25 abril 2007

Microsoft está muerto

A few days ago I suddenly realized Microsoft was dead. I was talking to a young startup founder about how Google was different from Yahoo. I said that Yahoo had been warped from the start by their fear of Microsoft. That was why they'd positioned themselves as a "media company" instead of a technology company. Then I looked at his face and realized he didn't understand. Microsoft? He didn't say anything, but I could tell he didn't quite believe anyone would be frightened of them.

No one is even afraid of Microsoft anymore. They still make a lot of money—so does IBM, for that matter. But they're not dangerous.

When did Microsoft die, and of what?
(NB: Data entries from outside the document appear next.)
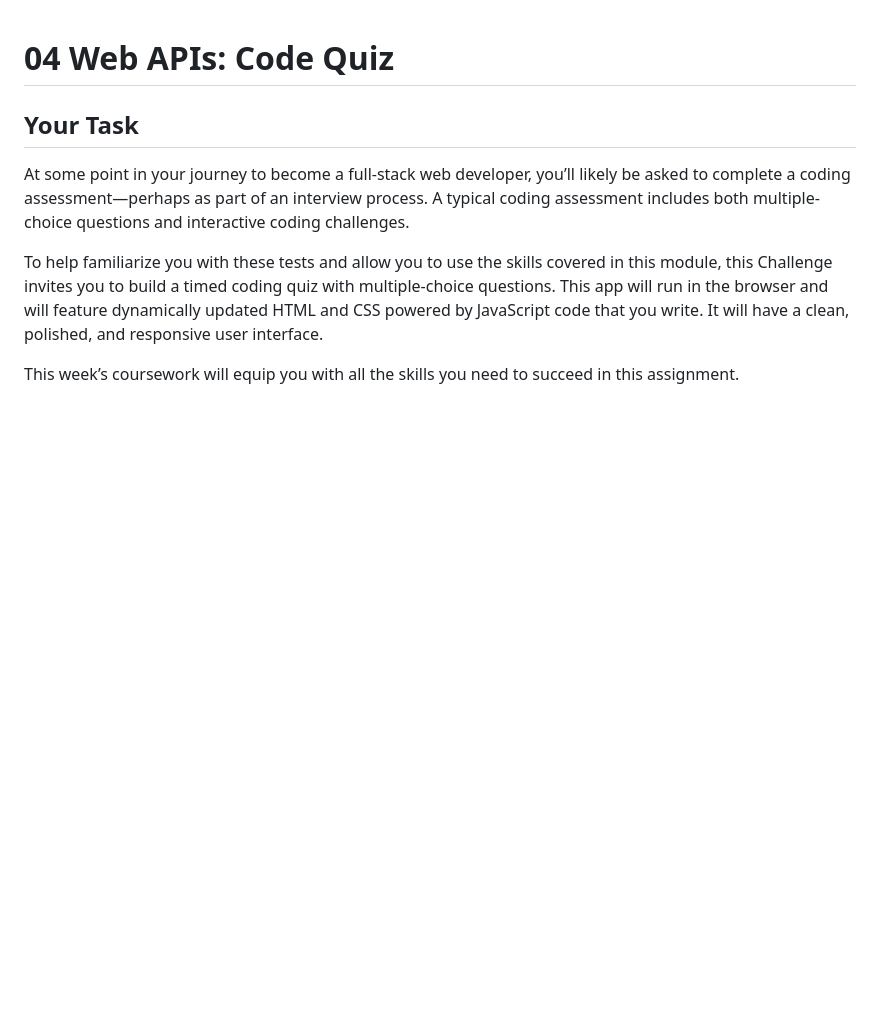
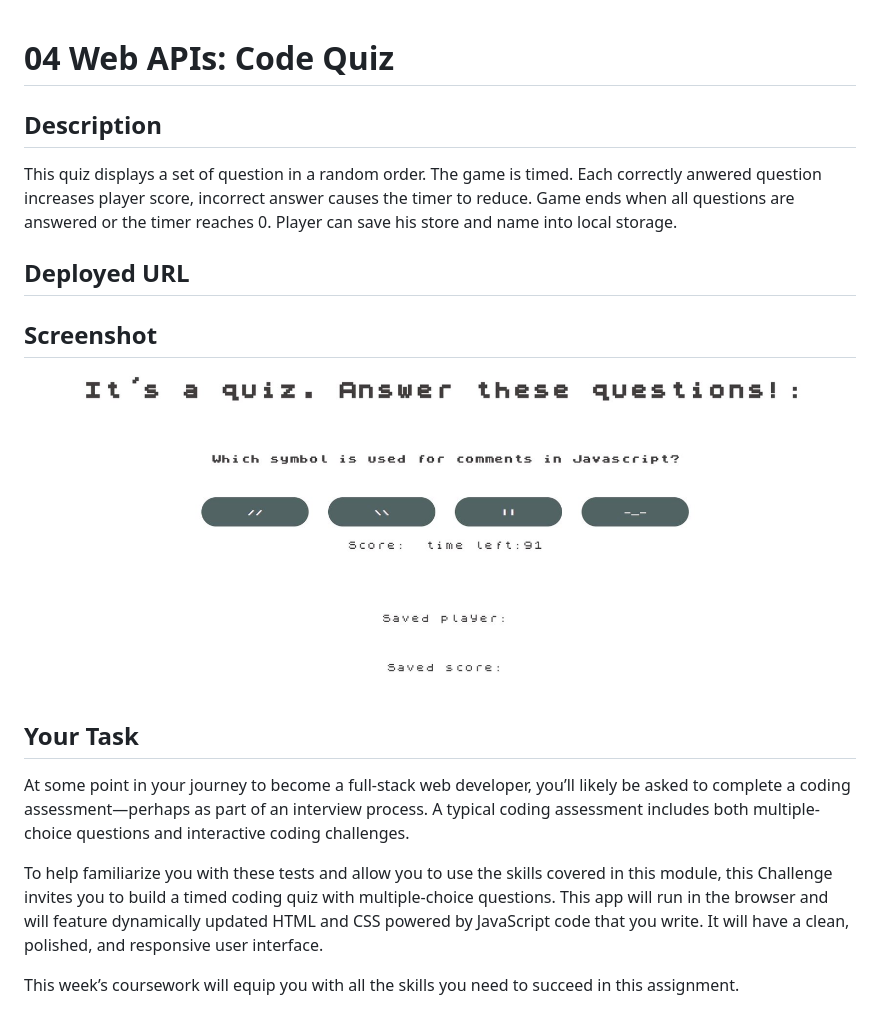
Before and after one commit to TP4458/Quiz-game-Tomasz-Pawlikowski, a Markdown page: README.md, the part around the change. GitHub-like rendering; pictures changed too: quizpage-1.JPG (added); blank space fills up the shorter version.

Commit message:
updated readme.minor styling changes

```diff
--- a/README.md
+++ b/README.md
@@ -1,4 +1,16 @@
 # 04 Web APIs: Code Quiz
+
+## Description
+
+This quiz displays a set of question in a random order. The game is timed. Each correctly anwered question increases player score, incorrect answer causes the timer to reduce. Game ends when all questions are answered or the timer reaches 0. Player can save his store and name into local storage.
+
+## Deployed URL
+
+
+
+## Screenshot
+
+![Alt text](quizpage-1.JPG)
 
 ## Your Task
 
```
Also changed, not shown: quizpage.JPG (added), 2 other files.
I know they seemed dangerous as late as 2001, because I wrote an essay then about how they were less dangerous than they seemed. I'd guess they were dead by 2005. I know when we started Y Combinator we didn't worry about Microsoft as competition for the startups we funded. In fact, we've never even invited them to the demo days we organize for startups to present to investors. We invite Yahoo and Google and some other Internet companies, but we've never bothered to invite Microsoft. Nor has anyone there ever even sent us an email. They're in a different world.

What killed them? Four things, I think, all of them occurring simultaneously in the mid 2000s.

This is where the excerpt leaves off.